Riding An E-Bike Built Like A GoKart Is As Fun As It Sounds

Riding An E-Bike Built Like A GoKart Is As Fun As It Sounds

What if you could enjoy the benefits of a bike and the benefits of a car at the same time? Sojourn Labs, a Toronto-based startup, is prototyping a new kind of vehicle built to bridge the gap between bikes and cars, aiming for that happy medium of convenience and safety. The basic idea: a hybrid combining the exercise and eco-friendliness of a bike with the comfort, storage and safety of a car. Fair enough. I had to test it out.

For people living in cities like Amsterdam and Copenhagen, biking is often a more logical commuting choice than driving, even in cold weather. Most North American cities remain firmly entrenched in car culture, though, which means streets are set up for sedans, not cycles. Most people who bike in urban areas have a close call story in their back pocket (mine involves a rainy Saturday, a streetcar track, and a BMW). And most of us keep our bikes locked up during the coldest months. This kind of vehicle looks a bit like a recumbent bike, but it is wider and more protected than a bike, and the windshield protects against biting cold (they’re also planning to add other insulation on the next model). It’s electric, and runs on a battery.
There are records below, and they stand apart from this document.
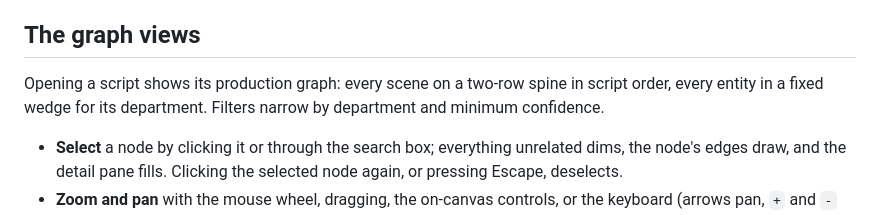
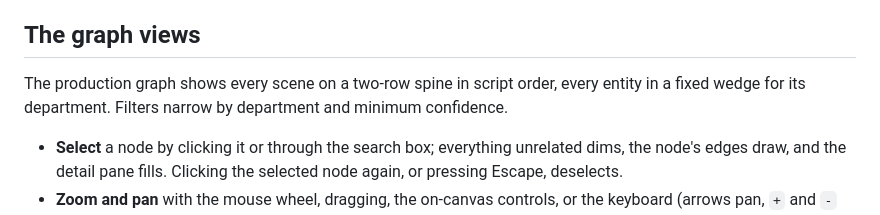
Before and after one commit to shehuphd/ripple, a Markdown page: USAGE.md, the part around one of its changes. Drawn GitHub-style.

```diff
--- a/USAGE.md
+++ b/USAGE.md
@@ -101,7 +101,7 @@ Extraction reads entities (cast, props, wardrobe, locations, and the other depar
 
 ## The graph views
 
-Opening a script shows its production graph: every scene on a two-row spine in script order, every entity in a fixed wedge for its department. Filters narrow by department and minimum confidence.
+The production graph shows every scene on a two-row spine in script order, every entity in a fixed wedge for its department. Filters narrow by department and minimum confidence.
 
 - **Select** a node by clicking it or through the search box; everything unrelated dims, the node's edges draw, and the detail pane fills. Clicking the selected node again, or pressing Escape, deselects.
 - **Zoom and pan** with the mouse wheel, dragging, the on-canvas controls, or the keyboard (arrows pan, `+` and `-` zoom, `0` resets) when the canvas has focus.
```
Also changed, not shown: other parts of USAGE.md (+1 -1 lines), ARCHITECTURE.md (+5 -5 lines), MANIFEST.md (+1 -1 lines).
Their current model is classified as an e-bike, so it only reaches speeds around 20 mph (that’s plenty fast for commuting on city streets). But with storage space, a proper block against the wind, and software that helps you determine how much effort you need to put into pedalling, their vision is more in line with a true hybrid between a compact car and an e-bike than your standard e-bike. There’s also the possibility of going faster, but the team wanted to keep it classified as an e-bike so that people wouldn’t need a licence to ride it.

The Sojourn Labs bike is a prototype, and it had plenty of kinks to work out. I rode it on a day with a fierce cold snap and the battery died a few times (it was easy to restart, but still, it is supposed to be designed to survive cold weather). The brake was aluminium, and I hadn’t worn gloves; my fingers were freezing.

They have a lot of work to do to take get their vehicle ready for commercial sale, but the idea is solid. We need more commuting options beyond cars, and this little thing is sturdier (and way more comfortable on your butt) than a road bike.

I had a great time on my test-drive, chilly hands and all:

Here’s some GoPro footage I took as well, it actually was exactly as windy as it sounded that day:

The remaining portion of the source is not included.